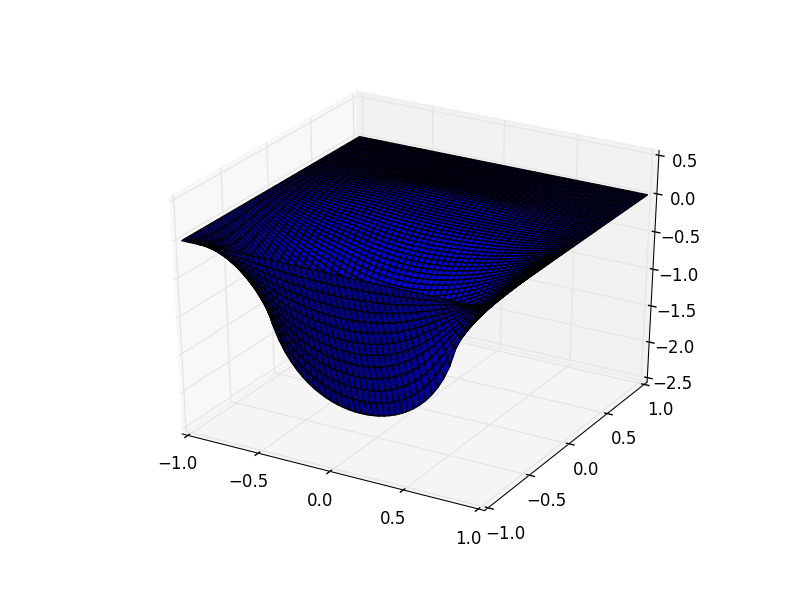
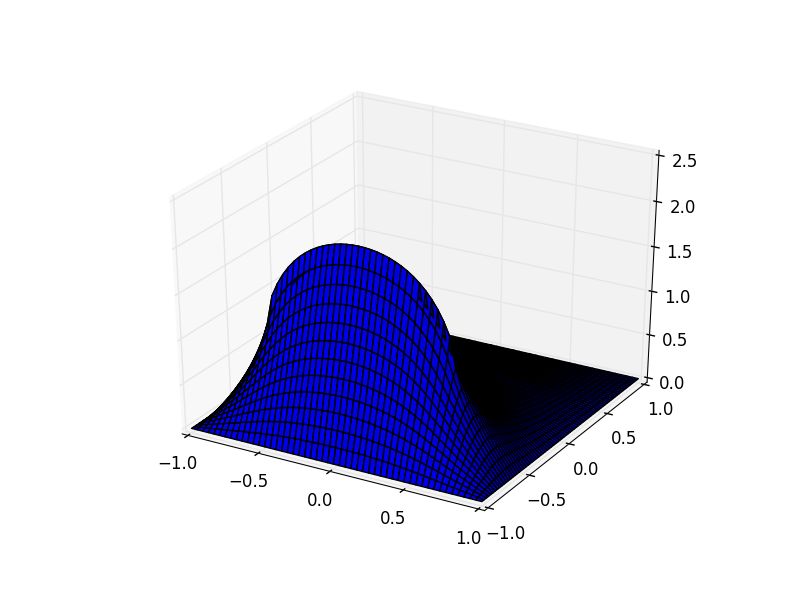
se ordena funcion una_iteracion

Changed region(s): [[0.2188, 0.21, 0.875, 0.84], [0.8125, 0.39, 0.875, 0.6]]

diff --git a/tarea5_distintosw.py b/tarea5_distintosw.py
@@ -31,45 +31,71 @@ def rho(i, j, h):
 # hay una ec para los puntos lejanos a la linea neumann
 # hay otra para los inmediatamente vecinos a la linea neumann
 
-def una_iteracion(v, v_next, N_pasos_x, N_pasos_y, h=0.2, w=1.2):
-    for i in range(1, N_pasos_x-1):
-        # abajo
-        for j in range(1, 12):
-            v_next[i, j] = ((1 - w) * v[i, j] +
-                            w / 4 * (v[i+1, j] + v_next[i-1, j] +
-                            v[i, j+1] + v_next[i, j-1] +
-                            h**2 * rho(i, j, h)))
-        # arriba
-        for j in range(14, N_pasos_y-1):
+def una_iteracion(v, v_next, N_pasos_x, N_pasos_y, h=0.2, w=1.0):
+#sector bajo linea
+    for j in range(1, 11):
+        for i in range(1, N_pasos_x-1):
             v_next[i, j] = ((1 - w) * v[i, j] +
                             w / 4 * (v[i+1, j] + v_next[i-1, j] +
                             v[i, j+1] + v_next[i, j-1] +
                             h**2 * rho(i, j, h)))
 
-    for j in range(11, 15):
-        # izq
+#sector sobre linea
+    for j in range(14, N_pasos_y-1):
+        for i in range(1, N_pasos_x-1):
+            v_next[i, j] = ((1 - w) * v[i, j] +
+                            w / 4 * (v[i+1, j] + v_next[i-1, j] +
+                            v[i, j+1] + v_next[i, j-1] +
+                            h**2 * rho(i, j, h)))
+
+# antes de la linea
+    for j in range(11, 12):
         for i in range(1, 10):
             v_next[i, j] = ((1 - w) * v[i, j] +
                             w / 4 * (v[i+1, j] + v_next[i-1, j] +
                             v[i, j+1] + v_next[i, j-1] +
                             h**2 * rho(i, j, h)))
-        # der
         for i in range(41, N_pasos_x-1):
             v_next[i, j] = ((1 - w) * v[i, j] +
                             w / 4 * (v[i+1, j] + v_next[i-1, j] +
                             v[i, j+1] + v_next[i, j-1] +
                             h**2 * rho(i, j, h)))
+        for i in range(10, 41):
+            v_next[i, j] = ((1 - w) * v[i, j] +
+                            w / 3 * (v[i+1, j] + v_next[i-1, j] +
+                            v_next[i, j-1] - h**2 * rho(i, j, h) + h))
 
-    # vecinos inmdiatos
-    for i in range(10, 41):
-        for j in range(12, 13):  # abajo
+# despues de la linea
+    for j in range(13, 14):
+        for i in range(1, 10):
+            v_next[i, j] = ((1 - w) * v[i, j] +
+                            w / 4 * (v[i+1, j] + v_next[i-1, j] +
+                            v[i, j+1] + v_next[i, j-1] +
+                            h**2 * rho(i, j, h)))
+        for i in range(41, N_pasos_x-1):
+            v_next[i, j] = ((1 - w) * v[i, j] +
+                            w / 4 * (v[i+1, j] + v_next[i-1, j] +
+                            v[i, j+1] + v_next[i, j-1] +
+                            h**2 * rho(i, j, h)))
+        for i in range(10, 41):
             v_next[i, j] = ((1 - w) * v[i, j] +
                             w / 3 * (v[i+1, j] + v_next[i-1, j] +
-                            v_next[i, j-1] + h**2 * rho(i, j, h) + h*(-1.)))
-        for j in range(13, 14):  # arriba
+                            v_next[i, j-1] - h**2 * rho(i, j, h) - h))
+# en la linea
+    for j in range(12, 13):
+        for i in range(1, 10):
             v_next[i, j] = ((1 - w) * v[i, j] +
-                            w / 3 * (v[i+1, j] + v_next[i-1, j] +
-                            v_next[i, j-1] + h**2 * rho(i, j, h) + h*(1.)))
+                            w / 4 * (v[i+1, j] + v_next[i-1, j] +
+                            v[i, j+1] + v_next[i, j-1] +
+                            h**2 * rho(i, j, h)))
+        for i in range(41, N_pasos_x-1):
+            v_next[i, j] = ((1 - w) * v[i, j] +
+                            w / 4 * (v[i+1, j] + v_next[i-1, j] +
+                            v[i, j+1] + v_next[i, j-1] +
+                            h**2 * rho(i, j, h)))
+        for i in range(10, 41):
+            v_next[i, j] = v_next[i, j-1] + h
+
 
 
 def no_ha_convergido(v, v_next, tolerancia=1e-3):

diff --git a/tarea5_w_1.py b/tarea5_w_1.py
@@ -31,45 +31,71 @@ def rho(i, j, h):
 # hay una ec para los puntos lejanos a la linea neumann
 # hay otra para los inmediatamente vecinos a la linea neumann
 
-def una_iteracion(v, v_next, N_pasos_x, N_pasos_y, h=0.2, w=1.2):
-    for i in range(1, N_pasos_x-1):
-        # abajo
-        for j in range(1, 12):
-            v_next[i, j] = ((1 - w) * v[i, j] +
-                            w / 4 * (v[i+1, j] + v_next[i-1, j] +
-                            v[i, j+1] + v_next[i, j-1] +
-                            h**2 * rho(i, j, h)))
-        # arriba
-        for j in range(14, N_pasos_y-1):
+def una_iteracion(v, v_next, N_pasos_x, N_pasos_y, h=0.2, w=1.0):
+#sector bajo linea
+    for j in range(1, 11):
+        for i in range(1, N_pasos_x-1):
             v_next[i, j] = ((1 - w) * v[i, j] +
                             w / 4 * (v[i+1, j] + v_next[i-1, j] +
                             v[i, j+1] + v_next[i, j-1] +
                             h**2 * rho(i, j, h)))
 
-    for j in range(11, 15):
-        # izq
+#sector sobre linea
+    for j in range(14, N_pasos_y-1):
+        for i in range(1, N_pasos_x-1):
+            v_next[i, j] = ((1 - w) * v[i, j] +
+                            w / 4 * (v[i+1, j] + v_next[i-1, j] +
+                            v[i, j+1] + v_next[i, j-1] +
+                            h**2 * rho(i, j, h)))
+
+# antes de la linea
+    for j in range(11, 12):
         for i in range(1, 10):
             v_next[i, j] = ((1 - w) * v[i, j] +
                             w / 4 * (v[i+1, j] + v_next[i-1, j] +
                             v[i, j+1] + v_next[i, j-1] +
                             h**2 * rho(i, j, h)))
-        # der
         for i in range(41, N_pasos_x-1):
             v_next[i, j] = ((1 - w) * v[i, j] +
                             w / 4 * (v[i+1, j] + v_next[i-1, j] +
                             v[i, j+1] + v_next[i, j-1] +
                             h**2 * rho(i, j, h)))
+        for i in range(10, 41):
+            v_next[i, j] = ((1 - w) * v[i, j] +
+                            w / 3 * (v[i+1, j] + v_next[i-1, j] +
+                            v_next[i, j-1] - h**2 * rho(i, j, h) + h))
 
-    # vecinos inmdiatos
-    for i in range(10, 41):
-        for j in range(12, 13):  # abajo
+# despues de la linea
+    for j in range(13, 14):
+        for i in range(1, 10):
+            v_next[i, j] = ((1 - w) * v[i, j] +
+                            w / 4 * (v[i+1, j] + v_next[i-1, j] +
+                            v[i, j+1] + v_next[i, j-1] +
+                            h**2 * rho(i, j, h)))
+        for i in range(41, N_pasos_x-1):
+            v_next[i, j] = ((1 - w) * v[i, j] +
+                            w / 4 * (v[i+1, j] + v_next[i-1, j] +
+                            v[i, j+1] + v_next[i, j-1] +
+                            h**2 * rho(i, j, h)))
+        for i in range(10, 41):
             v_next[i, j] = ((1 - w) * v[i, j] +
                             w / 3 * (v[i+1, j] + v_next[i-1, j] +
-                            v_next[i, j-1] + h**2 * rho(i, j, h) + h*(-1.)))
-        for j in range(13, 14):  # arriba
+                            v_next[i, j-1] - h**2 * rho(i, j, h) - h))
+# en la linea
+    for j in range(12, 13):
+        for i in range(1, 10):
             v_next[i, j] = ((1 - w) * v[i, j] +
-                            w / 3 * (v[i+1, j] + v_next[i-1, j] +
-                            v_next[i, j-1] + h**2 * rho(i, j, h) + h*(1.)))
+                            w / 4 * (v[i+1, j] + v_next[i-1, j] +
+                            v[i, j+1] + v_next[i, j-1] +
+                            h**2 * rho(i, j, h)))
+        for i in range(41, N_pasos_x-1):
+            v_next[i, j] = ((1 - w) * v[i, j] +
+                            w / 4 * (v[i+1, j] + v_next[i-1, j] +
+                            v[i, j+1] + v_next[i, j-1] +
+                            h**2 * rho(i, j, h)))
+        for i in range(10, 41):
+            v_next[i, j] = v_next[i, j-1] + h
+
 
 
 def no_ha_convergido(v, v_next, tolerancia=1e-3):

━━━━━━━━━━

◆ DIRECTIONS FOR THIS TASK: Write out each line above that contains the word "diff".

◆ WRITTEN ANSWER:
diff --git a/tarea5_distintosw.py b/tarea5_distintosw.py
diff --git a/tarea5_w_1.py b/tarea5_w_1.py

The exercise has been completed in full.